All right, all right, all right: The affable, laconic actor delivers a combination of memoir and self-help book.

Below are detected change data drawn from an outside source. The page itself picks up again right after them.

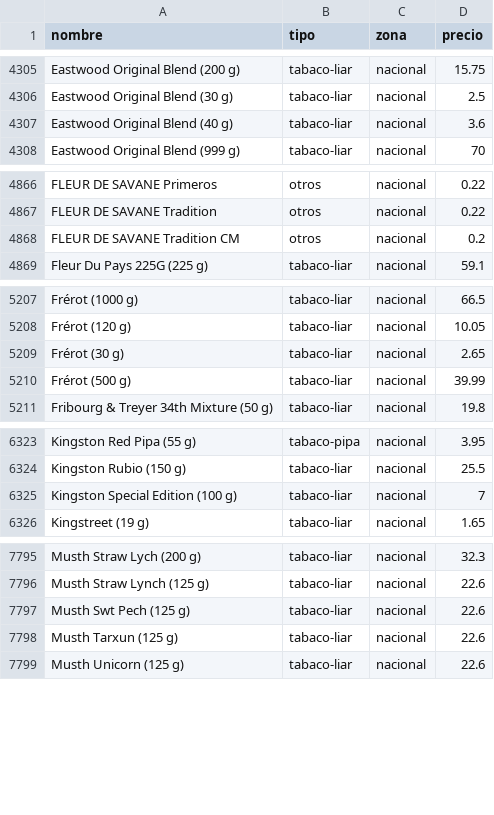
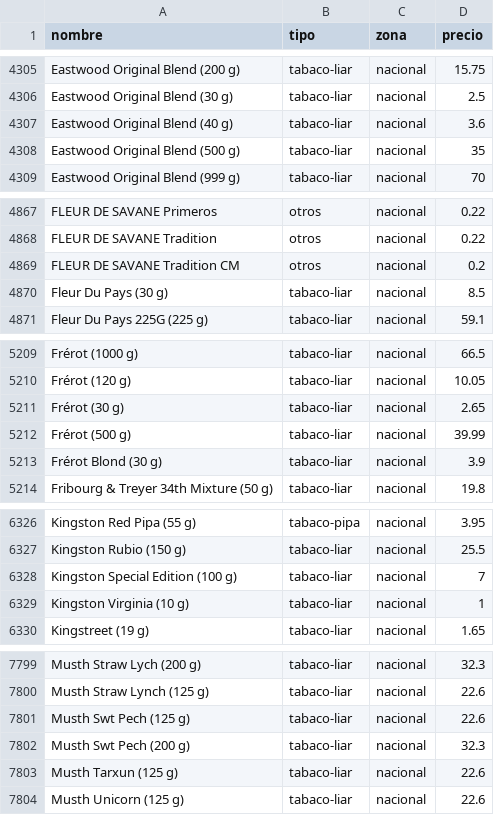
Before and after one commit to marcosics/mitabaco-new, a CSV file: tabaco.csv, drawn as a sheet; only a part is shown, gaps mark what is left out; the diff covers the shown part only.

```diff
--- a/tabaco.csv
+++ b/tabaco.csv
@@ -4307,2 +4307,3 @@ Eastwood Original Blend (30 g),tabaco-liar,nacional,2.5
 Eastwood Original Blend (40 g),tabaco-liar,nacional,3.6
+Eastwood Original Blend (500 g),tabaco-liar,nacional,35
 Eastwood Original Blend (999 g),tabaco-liar,nacional,70
@@ -4868,2 +4869,3 @@ FLEUR DE SAVANE Tradition,otros,nacional,0.22
 FLEUR DE SAVANE Tradition CM,otros,nacional,0.2
+Fleur Du Pays (30 g),tabaco-liar,nacional,8.5
 Fleur Du Pays 225G (225 g),tabaco-liar,nacional,59.1
@@ -5210,2 +5212,3 @@ Frérot (30 g),tabaco-liar,nacional,2.65
 Frérot (500 g),tabaco-liar,nacional,39.99
+Frérot Blond (30 g),tabaco-liar,nacional,3.9
 Fribourg & Treyer 34th Mixture (50 g),tabaco-liar,nacional,19.8
@@ -6325,2 +6328,3 @@ Kingston Rubio (150 g),tabaco-liar,nacional,25.5
 Kingston Special Edition (100 g),tabaco-liar,nacional,7
+Kingston Virginia (10 g),tabaco-liar,nacional,1
 Kingstreet (19 g),tabaco-liar,nacional,1.65
@@ -7797,2 +7801,3 @@ Musth Straw Lynch (125 g),tabaco-liar,nacional,22.6
 Musth Swt Pech (125 g),tabaco-liar,nacional,22.6
+Musth Swt Pech (200 g),tabaco-liar,nacional,32.3
 Musth Tarxun (125 g),tabaco-liar,nacional,22.6
```
Also changed, not shown: 4 edited cells elsewhere in this file, 1 other file.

“This is an approach book,” writes McConaughey, adding that it contains “philosophies that can be objectively understood, and if you choose, subjectively adopted, by either changing your reality, or changing how you see it. This is a playbook, based on adventures in my life.” Some of those philosophies come in the form of apothegms: “When you can design your own weather, blow in the breeze”; “Simplify, focus, conserve to liberate.” Others come in the form of sometimes rambling stories that never take the shortest route from point A to point B, as when he recounts a dream-spurred, challenging visit to the Malian musician Ali Farka Touré, who offered a significant lesson in how disagreement can be expressed politely and without rancor. Fans of McConaughey will enjoy his memories—which line up squarely with other accounts in Melissa Maerz’s recent oral history, Alright, Alright, Alright—of his debut in Richard Linklater’s Dazed and Confused, to which he contributed not just that signature phrase, but also a kind of too-cool-for-school hipness that dissolves a bit upon realizing that he’s an older guy on the prowl for teenage girls. McConaughey’s prep to settle into the role of Wooderson involved inhabiting the mind of a dude who digs cars, rock ’n’ roll, and “chicks,” and he ran with it, reminding readers that the film originally had only three scripted scenes for his character. The lesson: “Do one thing well, then another. Once, then once more.” It’s clear that the author is a thoughtful man, even an intellectual of sorts, though without the earnestness of Ethan Hawke or James Franco. Though some of the sentiments are greeting card–ish, this book is entertaining and full of good lessons.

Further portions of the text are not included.